Plotters in the deep state tried to shoot down Air Force One and foil President Trump’s North Korea summit. A cabal of global elites, including top figures in Hollywood, the Democratic Party, and the intelligence agencies, are responsible for nearly all the evil in the world. And now Trump is going to fix it all with thousands of sealed indictments, sending the likes of Hillary Clinton and Barack Obama straight to Guantanamo Bay.
Or at least that’s how the world is going for the believers of QAnon, the complex pro-Trump conspiracy theory that’s starting to having unpredictable effects in real life. The real news can be bad for Trump, but in QAnon-world, the president and his supporters really are getting sick of winning.
QAnon springs from a series of cryptic clues that started to be posted online in October 2017. Starting on 4Chan before migrating to the even more fringe 8Chan, the anonymous person behind the clues goes by “Q,” a reference to a high-level government security clearance. The “Anon” in “QAnon” refers to both Q himself, and to Q’s nameless supporters, the “anons.”
Q is supposed to be revealing this top-secret information via the clues, which QAnon fans have dubbed “breadcrumbs.” They’re written in a short bursts, in a reference-heavy style that’s part poem, part ransom note. Here’s one example from June:
Think SC vote to confirm (coming).
No Name action.
Every dog has its day.
Enjoy the show.

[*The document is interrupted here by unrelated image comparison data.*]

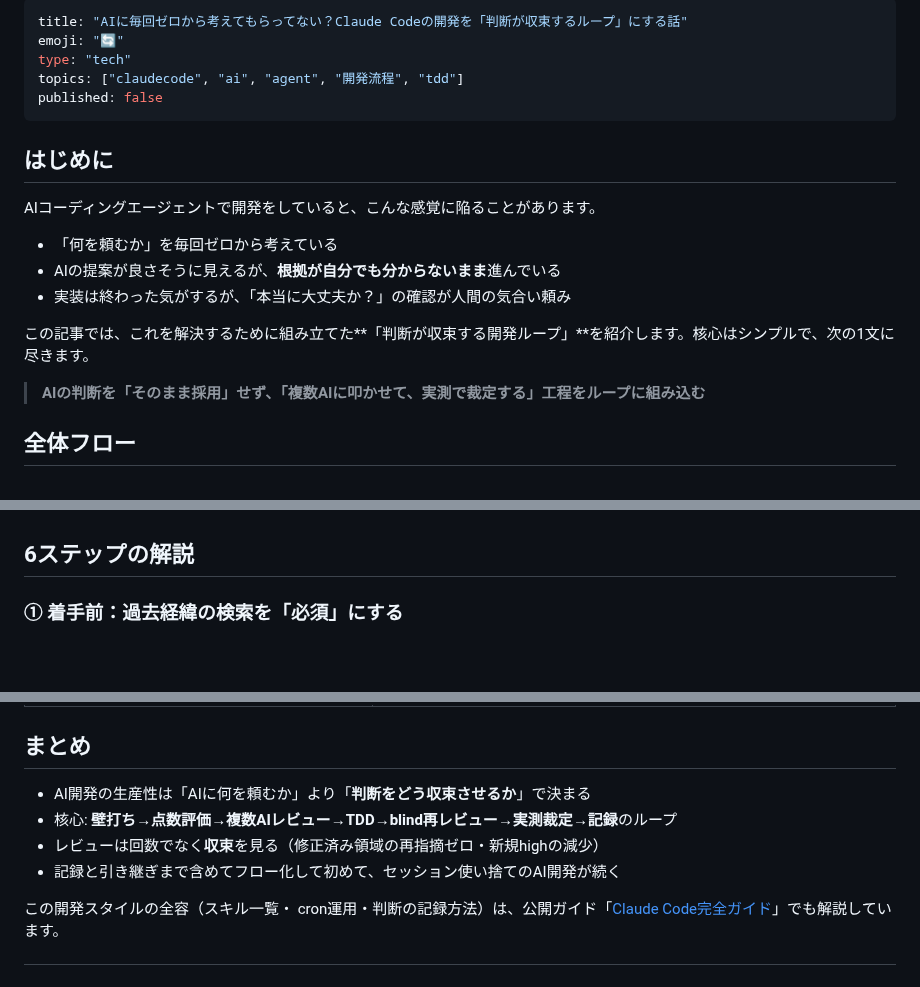
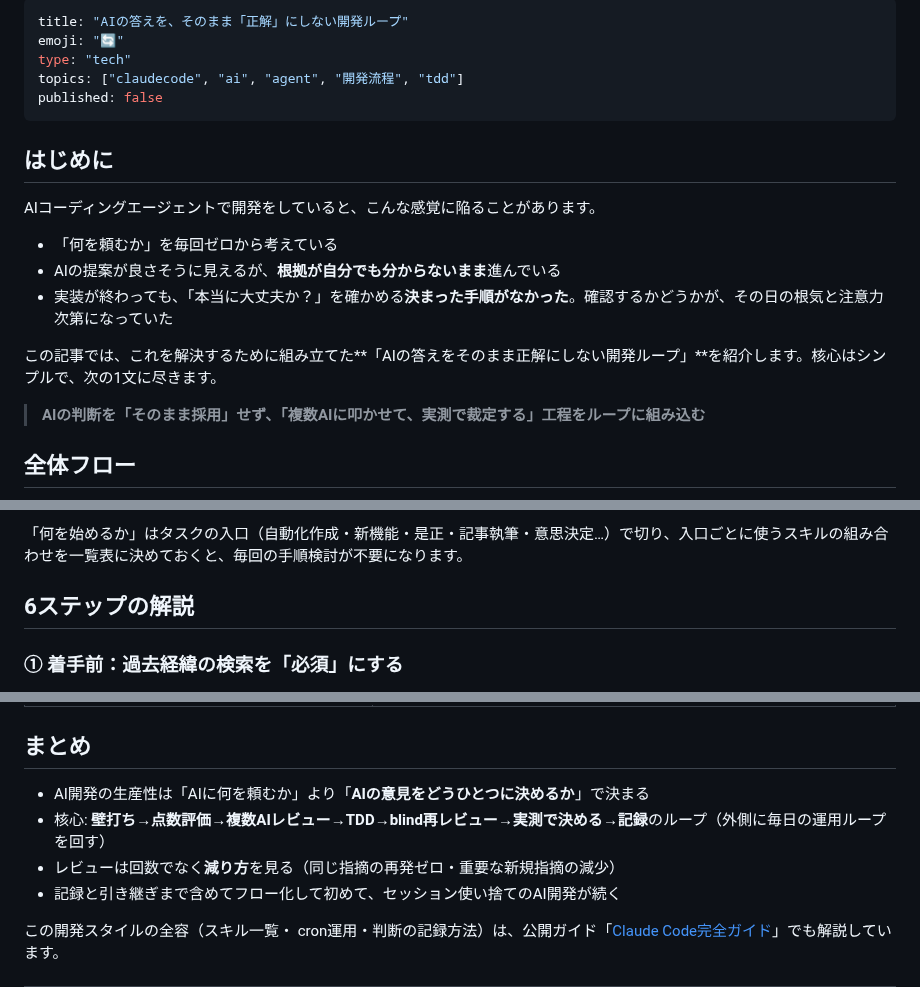
Before and after one commit to fukukei23/zenn, a Markdown page: articles/ai-dev-loop-convergence-claude-code.md, 3 parts joined by grey strips. GitHub-like rendering; blank space fills up the shorter version.

Commit message:
docs: 記事をふくけい指摘反映で改稿（タイトル変更+気合い頼み修正+2層フロー図+収束の定義追加）
Co-Authored-By: Claude Code <noreply@anthropic.com>

```diff
--- a/articles/ai-dev-loop-convergence-claude-code.md
+++ b/articles/ai-dev-loop-convergence-claude-code.md
@@ -1,5 +1,5 @@
 ---
-title: "AIに毎回ゼロから考えてもらってない？Claude Codeの開発を「判断が収束するループ」にする話"
+title: "AIの答えを、そのまま「正解」にしない開発ループ"
 emoji: "🔄"
 type: "tech"
 topics: ["claudecode", "ai", "agent", "開発流程", "tdd"]
@@ -12,9 +12,9 @@ AIコーディングエージェントで開発をしていると、こんな感
 
 - 「何を頼むか」を毎回ゼロから考えている
 - AIの提案が良さそうに見えるが、**根拠が自分でも分からないまま**進んでいる
-- 実装は終わった気がするが、「本当に大丈夫か？」の確認が人間の気合い頼み
+- 実装が終わっても、「本当に大丈夫か？」を確かめる**決まった手順がなかった**。確認するかどうかが、その日の根気と注意力次第になっていた
 
-この記事では、これを解決するために組み立てた**「判断が収束する開発ループ」**を紹介します。核心はシンプルで、次の1文に尽きます。
+この記事では、これを解決するために組み立てた**「AIの答えをそのまま正解にしない開発ループ」**を紹介します。核心はシンプルで、次の1文に尽きます。
 
 > **AIの判断を「そのまま採用」せず、「複数AIに叩かせて、実測で裁定する」工程をループに組み込む**
 
@@ -34,3 +69,4 @@ flowchart LR
+「何を始めるか」はタスクの入口（自動化作成・新機能・是正・記事執筆・意思決定…）で切り、入口ごとに使うスキルの組み合わせを一覧表に決めておくと、毎回の手順検討が不要になります。
 
 ## 6ステップの解説
 
@@ -98,9 +136,9 @@ r1の最重要採用は「**注入文を検知しても、本文がそのまま
 
 ## まとめ
 
-- AI開発の生産性は「AIに何を頼むか」より「**判断をどう収束させるか**」で決まる
-- 核心: **壁打ち→点数評価→複数AIレビュー→TDD→blind再レビュー→実測裁定→記録**のループ
-- レビューは回数でなく**収束**を見る（修正済み領域の再指摘ゼロ・新規highの減少）
+- AI開発の生産性は「AIに何を頼むか」より「**AIの意見をどうひとつに決めるか**」で決まる
+- 核心: **壁打ち→点数評価→複数AIレビュー→TDD→blind再レビュー→実測で決める→記録**のループ（外側に毎日の運用ループを回す）
+- レビューは回数でなく**減り方**を見る（同じ指摘の再発ゼロ・重要な新規指摘の減少）
 - 記録と引き継ぎまで含めてフロー化して初めて、セッション使い捨てのAI開発が続く
 
 この開発スタイルの全容（スキル一覧・ cron運用・判断の記録方法）は、公開ガイド「[Claude Code完全ガイド](https://fukukei23.github.io/claude-code-guide/)」でも解説しています。
```
Also changed, not shown: other parts of articles/ai-dev-loop-convergence-claude-code.md (+38 -1 lines).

Even when Q’s predictions disappoint, the QAnon community keeps going. Q hyped up the release of the Justice Department’s inspector general report on the FBI’s Hillary Clinton email investigation, for example, promising that it would contain the promised “Storm” of revelations about top Democrats and the deep state. When the report fizzled, however, Q promised that Deputy Attorney General Rod Rosenstein, a frequent target of QAnon jabs, had tampered with the report. Trump had the real report, Q claimed, and that report’s release would solve everything.